JOHANNESBURG – In summer, rain and lightning often overwhelm.

When clouds form, a medicine man knows whether the clouds herald hail and or fierce lightning.

For Basotho, the medicine man animated talk-in-tongues directs the storm away.

Statistician-General Risenga Maluleke has been taken to be talking in tongues lately.

Many wanted to question the second quarter GDP numbers he released on Tuesday.

Here are some important facts Maluleke has made.

First he has applied the methods consistently, however because of the changed circumstances, he was not able to enumerate the full sample he drew.

This led to a bias.

However, Maluleke compensated for the bias and arrived at the results he announced.

What surprises many is how come that a loss of 2.2 million jobs is accompanied by a significant drop in unemployment of over six percentage points.

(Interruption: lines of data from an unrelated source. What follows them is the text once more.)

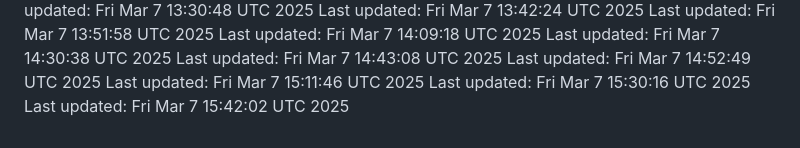
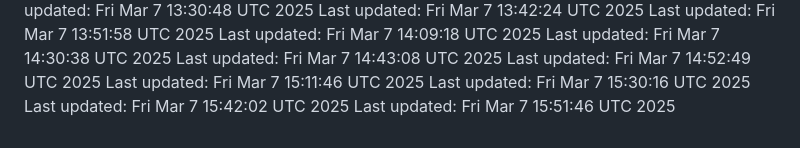
Before and after one commit to joblessgod/joblessgod, a Markdown page: README.md, the part around the change. GitHub-like rendering.

Commit message:
Update contribution count to

```diff
--- a/README.md
+++ b/README.md
@@ -77,3 +77,4 @@ Last updated: Fri Mar  7 14:52:49 UTC 2025
 Last updated: Fri Mar  7 15:11:46 UTC 2025
 Last updated: Fri Mar  7 15:30:16 UTC 2025
 Last updated: Fri Mar  7 15:42:02 UTC 2025
+Last updated: Fri Mar  7 15:51:46 UTC 2025
```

This is a conundrum. This conundrum is however methodologically explainable.

To establish whether people are unemployed or not, Maluleke asks whether they have actively been looking for a job in the last seven days.

He looks at whether people should have applied, visited an employment bureau,walked the streets or visited firms to get a job.

It is the zero result from this active behaviour that qualifies one to be defined as an unemployed person. It is conceivable that when so many get offloaded from employment that they lose the inertia for job search.

But recall that there was lockdown level 5 to level three where movement was restricted.

This imposed an extra constraint on job search behaviour. This pattern of results is not unprecedented.

In 2005, the first half yearly results of the labour force survey revealed a pattern where unemployment levels were high yet discouragement was low.

What happened was that because the labour market was promising jobs, many more people actively looked for jobs, thus increasing the unemployment rate.

The report came out between the General Council of the ANC and a planned Cosatu strike. It became quite politically important to address the questions that emerged in that context. The opposite in the context ofCovid-19 is now true. Unemployment rate is low and yet discouragement has actually risen and this is with the expanded definition of unemployment reaching unprecedented levels.

The medicine man of statistics has explained this counterintuitive outcome correctly.

This is caused in part by the very depressed labour market that has thrown many of those who used to work on the streets that there is no incentive nor expectation that there can be prospects for new jobs.

Although he has gone to elevated ground with lightning conductor rods, Maluleke and his equipment have stood the test of time and survived the corona lightning and no ethnic group should live in fear of being cursed by the statistician-general.

* Dr Lehohla is the former Statistician-General of South Africa and the former Statistician-General.